[Opening EXERCISE INPUTS section]

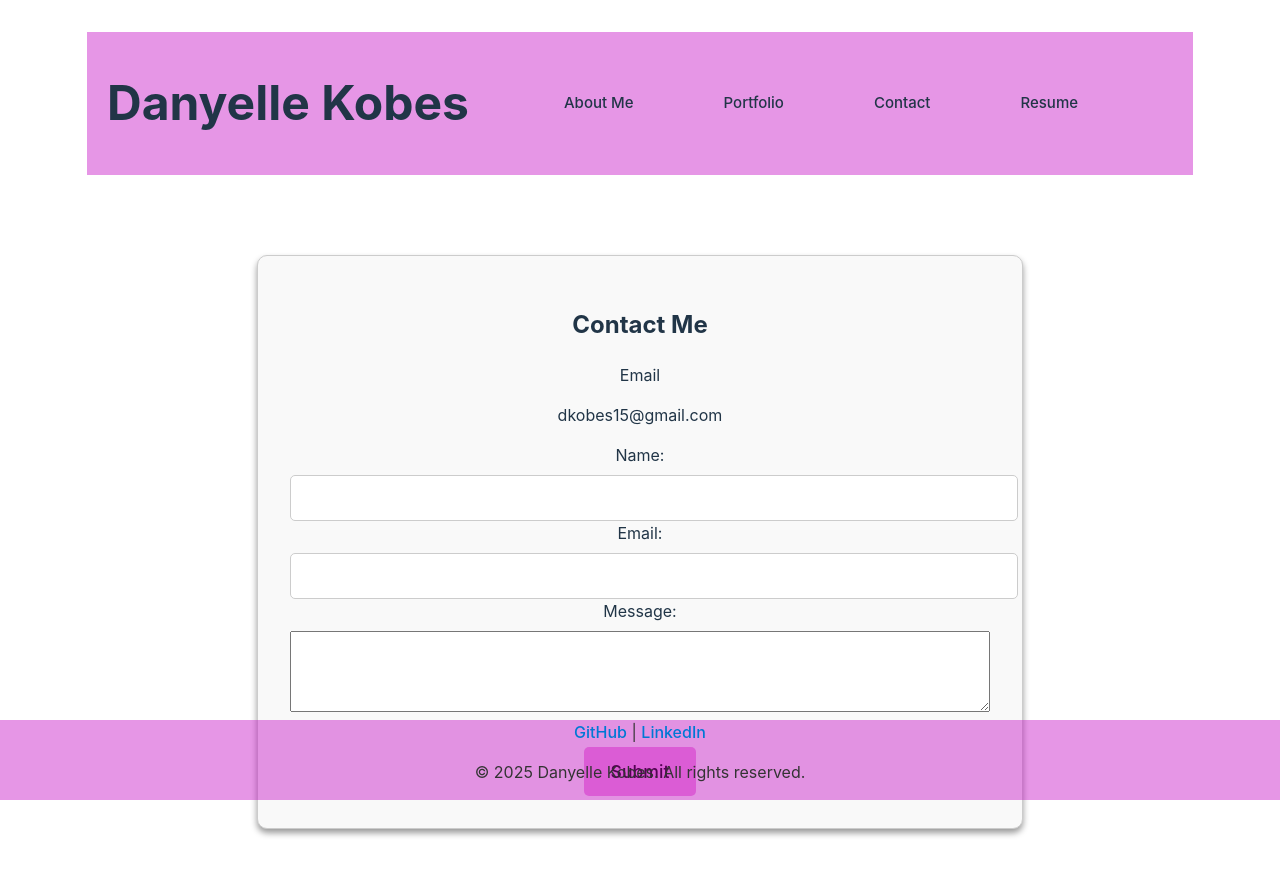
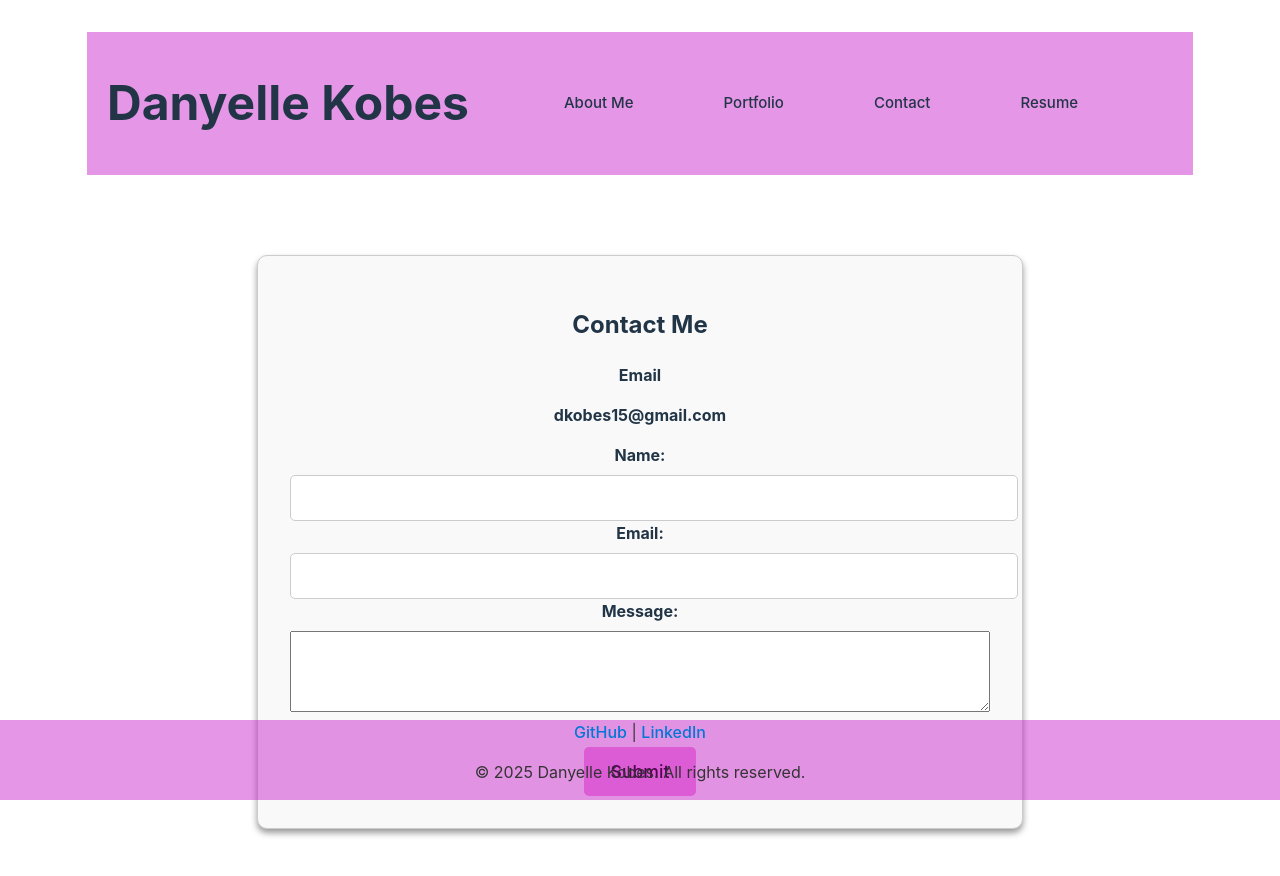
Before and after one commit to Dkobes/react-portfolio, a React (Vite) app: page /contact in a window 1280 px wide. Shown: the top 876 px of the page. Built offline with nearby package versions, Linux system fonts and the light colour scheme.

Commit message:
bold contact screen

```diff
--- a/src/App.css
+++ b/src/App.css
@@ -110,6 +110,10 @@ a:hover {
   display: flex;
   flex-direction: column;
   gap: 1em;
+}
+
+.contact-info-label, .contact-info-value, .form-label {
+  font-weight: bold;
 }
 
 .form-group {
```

[Closing EXERCISE INPUTS section]
[Opening EXERCISE INPUTS section]

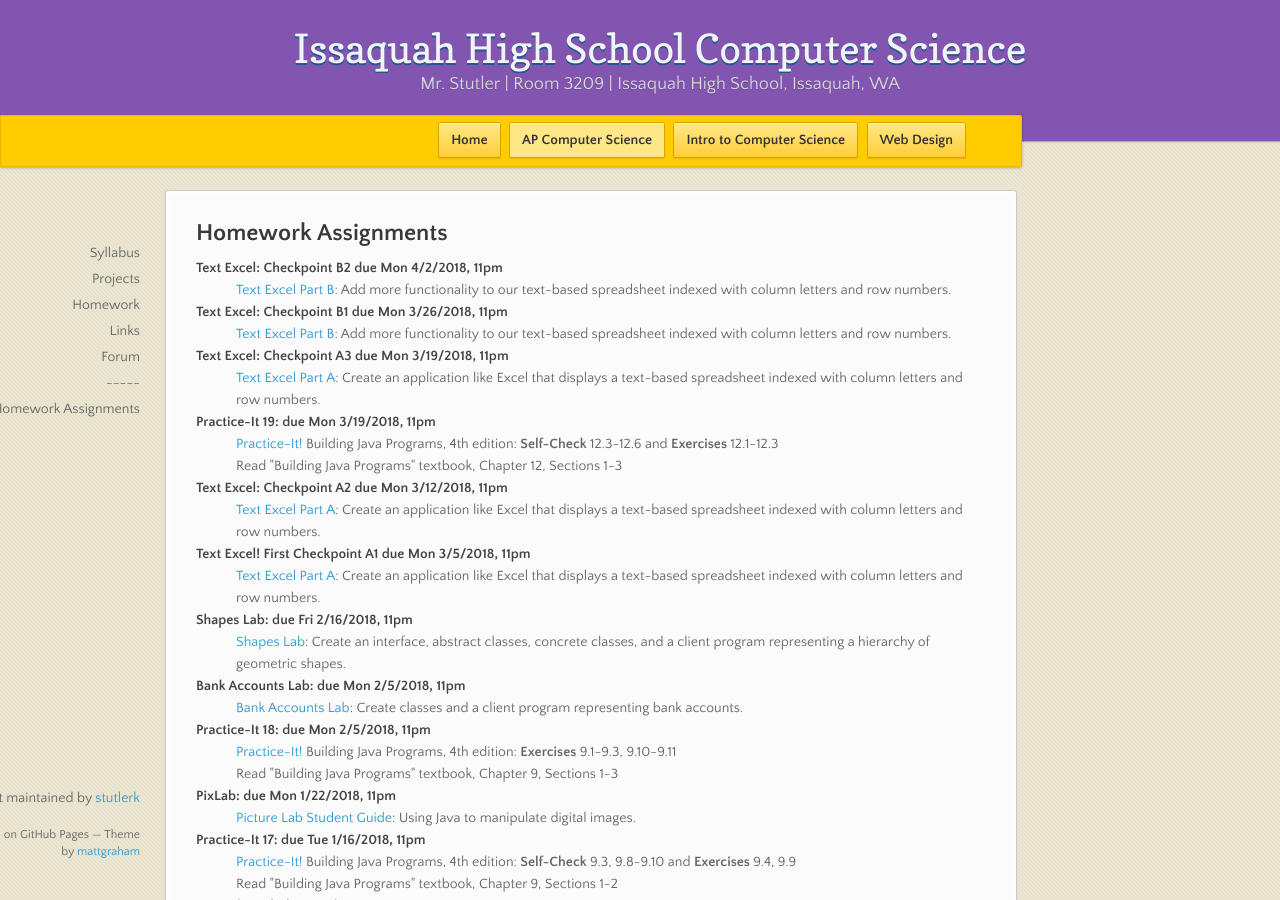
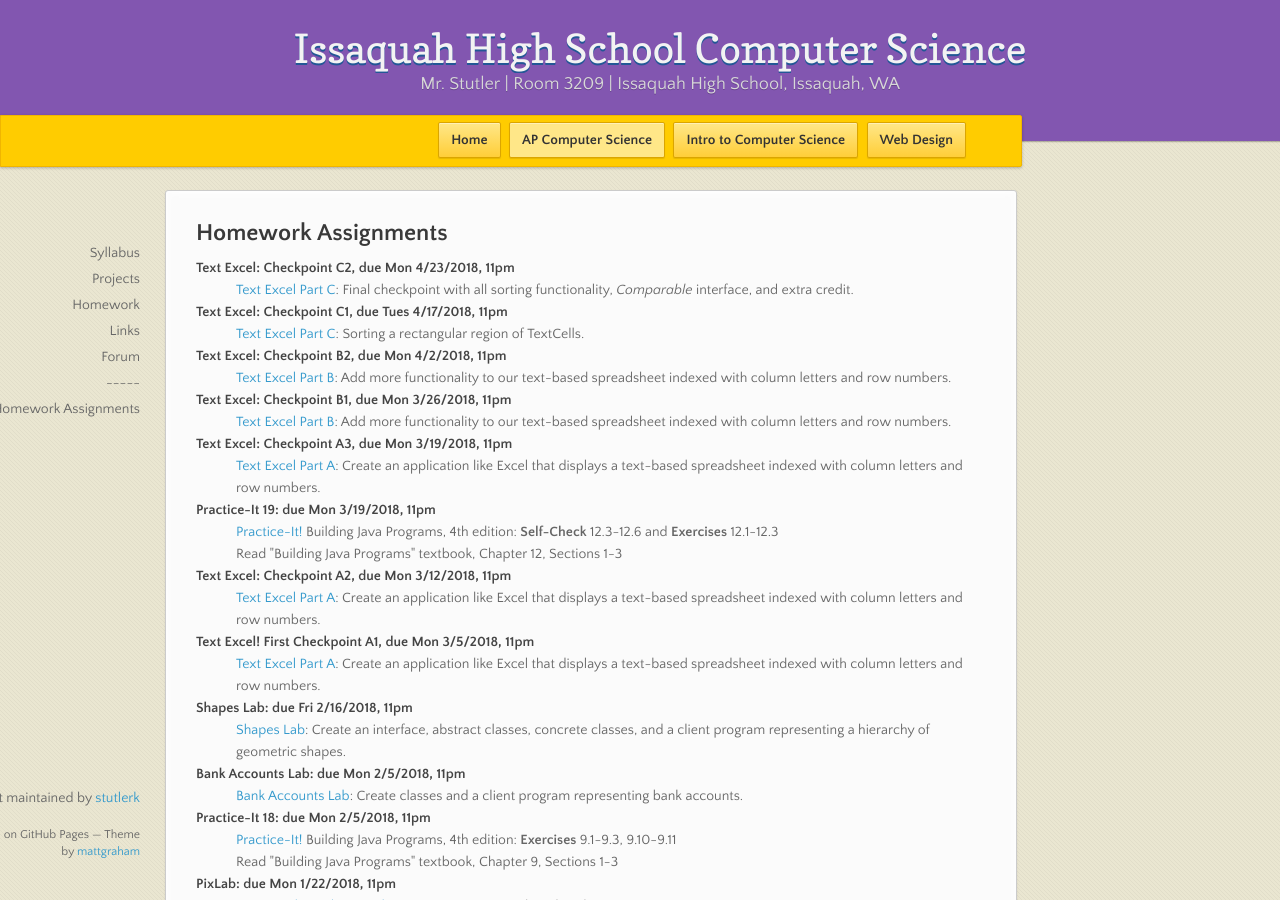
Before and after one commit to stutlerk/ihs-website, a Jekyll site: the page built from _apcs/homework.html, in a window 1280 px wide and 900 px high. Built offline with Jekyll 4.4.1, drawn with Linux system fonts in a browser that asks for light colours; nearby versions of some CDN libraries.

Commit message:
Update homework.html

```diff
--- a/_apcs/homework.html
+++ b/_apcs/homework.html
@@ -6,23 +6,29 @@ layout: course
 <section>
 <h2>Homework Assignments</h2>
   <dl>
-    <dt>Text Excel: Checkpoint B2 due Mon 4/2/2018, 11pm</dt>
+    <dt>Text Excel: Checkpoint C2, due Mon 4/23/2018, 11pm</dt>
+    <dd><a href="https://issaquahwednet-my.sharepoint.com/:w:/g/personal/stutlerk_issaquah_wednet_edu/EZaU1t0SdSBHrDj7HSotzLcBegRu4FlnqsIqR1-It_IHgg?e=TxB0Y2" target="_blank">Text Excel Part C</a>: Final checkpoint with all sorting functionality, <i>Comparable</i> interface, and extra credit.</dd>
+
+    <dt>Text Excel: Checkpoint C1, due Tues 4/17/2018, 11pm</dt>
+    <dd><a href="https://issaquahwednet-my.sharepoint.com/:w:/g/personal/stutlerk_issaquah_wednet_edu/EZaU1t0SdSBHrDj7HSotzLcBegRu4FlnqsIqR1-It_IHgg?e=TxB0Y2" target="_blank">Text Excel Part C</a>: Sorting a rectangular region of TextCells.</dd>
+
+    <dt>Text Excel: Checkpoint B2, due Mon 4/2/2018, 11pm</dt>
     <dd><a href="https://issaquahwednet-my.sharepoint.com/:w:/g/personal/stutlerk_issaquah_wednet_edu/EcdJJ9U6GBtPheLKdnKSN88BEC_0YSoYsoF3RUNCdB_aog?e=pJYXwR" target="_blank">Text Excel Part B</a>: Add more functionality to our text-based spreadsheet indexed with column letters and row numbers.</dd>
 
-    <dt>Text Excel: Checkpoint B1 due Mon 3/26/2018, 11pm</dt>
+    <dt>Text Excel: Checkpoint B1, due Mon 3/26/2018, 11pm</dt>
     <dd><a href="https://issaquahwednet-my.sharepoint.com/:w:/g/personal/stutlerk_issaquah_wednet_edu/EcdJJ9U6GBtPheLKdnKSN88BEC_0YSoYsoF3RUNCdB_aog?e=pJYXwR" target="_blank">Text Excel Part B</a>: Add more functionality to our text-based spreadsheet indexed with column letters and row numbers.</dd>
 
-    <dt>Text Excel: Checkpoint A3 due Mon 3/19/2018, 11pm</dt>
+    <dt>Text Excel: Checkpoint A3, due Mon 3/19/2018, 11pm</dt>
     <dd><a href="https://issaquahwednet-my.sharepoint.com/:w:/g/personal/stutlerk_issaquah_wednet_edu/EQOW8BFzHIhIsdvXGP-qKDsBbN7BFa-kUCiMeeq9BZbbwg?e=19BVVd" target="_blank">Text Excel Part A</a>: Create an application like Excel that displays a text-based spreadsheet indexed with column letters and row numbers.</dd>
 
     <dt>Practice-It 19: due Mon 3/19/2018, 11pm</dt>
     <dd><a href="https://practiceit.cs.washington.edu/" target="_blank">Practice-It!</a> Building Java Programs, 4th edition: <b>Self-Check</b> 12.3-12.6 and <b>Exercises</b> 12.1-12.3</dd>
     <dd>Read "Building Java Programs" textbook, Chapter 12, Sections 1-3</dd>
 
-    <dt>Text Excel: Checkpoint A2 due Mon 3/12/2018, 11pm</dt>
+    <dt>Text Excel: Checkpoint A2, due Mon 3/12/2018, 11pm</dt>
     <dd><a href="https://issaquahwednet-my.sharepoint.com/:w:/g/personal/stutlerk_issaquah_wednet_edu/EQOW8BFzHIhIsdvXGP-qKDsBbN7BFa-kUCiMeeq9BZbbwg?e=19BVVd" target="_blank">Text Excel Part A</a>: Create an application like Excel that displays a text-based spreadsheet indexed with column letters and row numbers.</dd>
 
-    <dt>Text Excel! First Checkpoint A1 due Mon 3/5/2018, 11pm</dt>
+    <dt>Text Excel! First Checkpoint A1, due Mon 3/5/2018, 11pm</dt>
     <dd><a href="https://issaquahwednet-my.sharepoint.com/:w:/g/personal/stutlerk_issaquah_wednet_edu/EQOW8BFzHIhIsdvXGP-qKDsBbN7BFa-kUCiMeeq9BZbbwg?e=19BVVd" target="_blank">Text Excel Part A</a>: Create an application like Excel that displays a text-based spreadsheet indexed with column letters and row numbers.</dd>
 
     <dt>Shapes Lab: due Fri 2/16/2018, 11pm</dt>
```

[Closing EXERCISE INPUTS section]
[Opening EXERCISE INPUTS section]

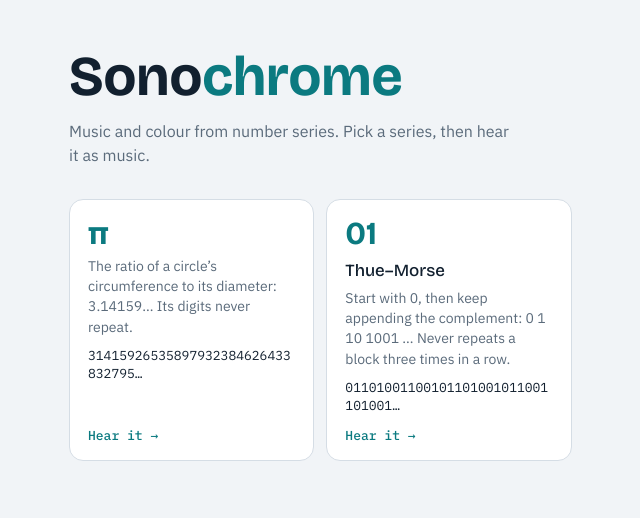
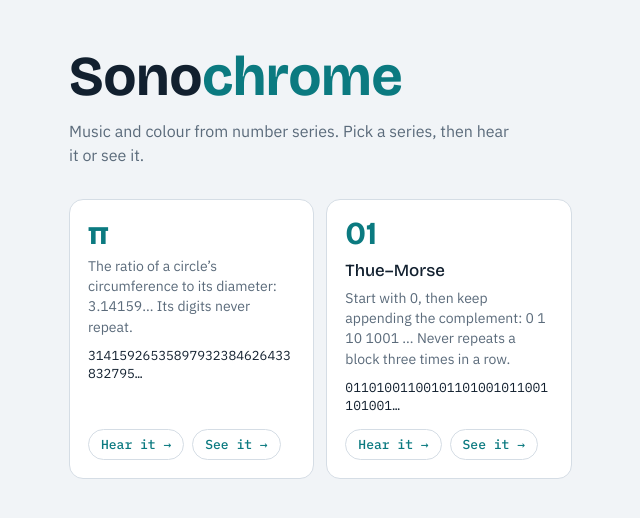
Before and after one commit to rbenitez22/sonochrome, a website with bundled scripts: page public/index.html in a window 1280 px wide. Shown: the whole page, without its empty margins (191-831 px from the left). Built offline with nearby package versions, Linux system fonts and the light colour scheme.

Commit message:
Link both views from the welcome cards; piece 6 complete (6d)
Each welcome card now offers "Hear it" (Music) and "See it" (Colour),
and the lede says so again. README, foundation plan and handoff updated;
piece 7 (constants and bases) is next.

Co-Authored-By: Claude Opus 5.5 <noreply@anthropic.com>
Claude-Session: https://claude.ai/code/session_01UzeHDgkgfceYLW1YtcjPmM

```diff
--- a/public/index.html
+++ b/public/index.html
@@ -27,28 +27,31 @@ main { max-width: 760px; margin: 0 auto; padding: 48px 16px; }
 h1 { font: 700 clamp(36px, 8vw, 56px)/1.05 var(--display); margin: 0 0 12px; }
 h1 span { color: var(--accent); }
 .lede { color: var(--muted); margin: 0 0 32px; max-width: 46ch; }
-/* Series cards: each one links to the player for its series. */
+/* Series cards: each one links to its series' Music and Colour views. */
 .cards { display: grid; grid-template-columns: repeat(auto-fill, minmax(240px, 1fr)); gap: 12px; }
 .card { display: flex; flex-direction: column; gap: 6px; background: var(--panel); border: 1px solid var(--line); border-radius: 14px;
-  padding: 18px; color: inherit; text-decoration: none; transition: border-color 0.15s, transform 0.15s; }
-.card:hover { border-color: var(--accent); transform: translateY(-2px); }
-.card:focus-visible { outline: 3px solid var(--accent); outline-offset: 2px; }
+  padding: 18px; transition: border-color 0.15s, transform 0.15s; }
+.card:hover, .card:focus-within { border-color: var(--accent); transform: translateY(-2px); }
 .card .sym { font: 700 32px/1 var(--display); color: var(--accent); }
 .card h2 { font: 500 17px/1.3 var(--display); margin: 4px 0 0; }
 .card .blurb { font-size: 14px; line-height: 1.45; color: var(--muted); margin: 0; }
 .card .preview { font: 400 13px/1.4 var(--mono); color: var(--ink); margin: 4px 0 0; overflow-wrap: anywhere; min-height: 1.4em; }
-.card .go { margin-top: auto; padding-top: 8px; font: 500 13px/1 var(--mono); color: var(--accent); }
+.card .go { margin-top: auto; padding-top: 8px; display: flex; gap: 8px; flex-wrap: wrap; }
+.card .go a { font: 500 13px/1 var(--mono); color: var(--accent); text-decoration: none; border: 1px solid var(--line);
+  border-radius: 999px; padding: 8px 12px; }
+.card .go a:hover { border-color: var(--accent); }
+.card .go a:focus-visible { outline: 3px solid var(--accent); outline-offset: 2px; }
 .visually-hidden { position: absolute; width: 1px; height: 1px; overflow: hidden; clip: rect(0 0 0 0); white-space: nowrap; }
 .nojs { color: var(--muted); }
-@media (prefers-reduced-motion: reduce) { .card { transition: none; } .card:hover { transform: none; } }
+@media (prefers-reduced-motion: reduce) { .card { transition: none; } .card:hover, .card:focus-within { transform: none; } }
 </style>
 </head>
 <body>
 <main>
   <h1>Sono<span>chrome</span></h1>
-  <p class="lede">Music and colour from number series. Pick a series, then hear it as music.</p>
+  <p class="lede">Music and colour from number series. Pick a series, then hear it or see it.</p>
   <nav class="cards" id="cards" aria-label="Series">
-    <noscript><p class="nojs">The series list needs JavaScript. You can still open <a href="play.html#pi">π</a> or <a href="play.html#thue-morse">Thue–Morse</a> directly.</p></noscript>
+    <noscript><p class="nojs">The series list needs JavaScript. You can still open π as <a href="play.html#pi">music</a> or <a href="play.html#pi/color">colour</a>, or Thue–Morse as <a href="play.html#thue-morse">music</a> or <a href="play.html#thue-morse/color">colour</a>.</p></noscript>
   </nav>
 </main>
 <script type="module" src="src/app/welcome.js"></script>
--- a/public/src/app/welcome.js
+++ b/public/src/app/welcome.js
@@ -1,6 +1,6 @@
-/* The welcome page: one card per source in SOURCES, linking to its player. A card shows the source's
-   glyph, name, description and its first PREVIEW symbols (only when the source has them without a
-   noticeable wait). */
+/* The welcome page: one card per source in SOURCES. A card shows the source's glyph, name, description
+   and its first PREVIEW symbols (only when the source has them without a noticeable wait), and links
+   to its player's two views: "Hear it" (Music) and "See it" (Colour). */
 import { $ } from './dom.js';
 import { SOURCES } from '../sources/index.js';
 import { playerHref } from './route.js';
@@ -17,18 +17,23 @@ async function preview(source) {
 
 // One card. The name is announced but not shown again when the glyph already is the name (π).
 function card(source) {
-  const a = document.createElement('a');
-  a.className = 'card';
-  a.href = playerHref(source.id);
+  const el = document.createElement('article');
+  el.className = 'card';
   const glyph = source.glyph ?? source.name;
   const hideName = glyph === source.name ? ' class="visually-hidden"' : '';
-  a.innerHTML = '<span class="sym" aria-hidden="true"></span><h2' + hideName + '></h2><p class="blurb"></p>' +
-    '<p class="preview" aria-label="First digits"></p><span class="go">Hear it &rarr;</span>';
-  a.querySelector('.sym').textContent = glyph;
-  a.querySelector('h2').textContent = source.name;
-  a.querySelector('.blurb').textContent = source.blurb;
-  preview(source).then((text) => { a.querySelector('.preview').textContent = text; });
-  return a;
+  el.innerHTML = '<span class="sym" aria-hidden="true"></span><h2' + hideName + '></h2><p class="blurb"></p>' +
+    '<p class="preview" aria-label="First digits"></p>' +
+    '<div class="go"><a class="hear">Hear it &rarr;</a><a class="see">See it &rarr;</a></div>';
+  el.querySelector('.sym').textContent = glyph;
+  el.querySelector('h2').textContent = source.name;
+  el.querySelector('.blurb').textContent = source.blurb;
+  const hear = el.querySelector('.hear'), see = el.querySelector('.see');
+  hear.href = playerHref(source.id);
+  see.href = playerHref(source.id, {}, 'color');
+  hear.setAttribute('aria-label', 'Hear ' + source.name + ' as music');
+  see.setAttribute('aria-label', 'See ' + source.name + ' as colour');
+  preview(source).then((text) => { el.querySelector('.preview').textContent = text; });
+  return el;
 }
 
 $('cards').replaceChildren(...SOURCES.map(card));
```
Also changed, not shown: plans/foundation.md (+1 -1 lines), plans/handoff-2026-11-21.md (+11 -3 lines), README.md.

[Closing EXERCISE INPUTS section]

ACTIVITY: Take the word "blurb" and find each line of the material that contains it. Copy those lines.

RESPONSE TO THIS EXERCISE:
 .card .blurb { font-size: 14px; line-height: 1.45; color: var(--muted); margin: 0; }
-  a.innerHTML = '<span class="sym" aria-hidden="true"></span><h2' + hideName + '></h2><p class="blurb"></p>' +
-  a.querySelector('.blurb').textContent = source.blurb;
+  el.innerHTML = '<span class="sym" aria-hidden="true"></span><h2' + hideName + '></h2><p class="blurb"></p>' +
+  el.querySelector('.blurb').textContent = source.blurb;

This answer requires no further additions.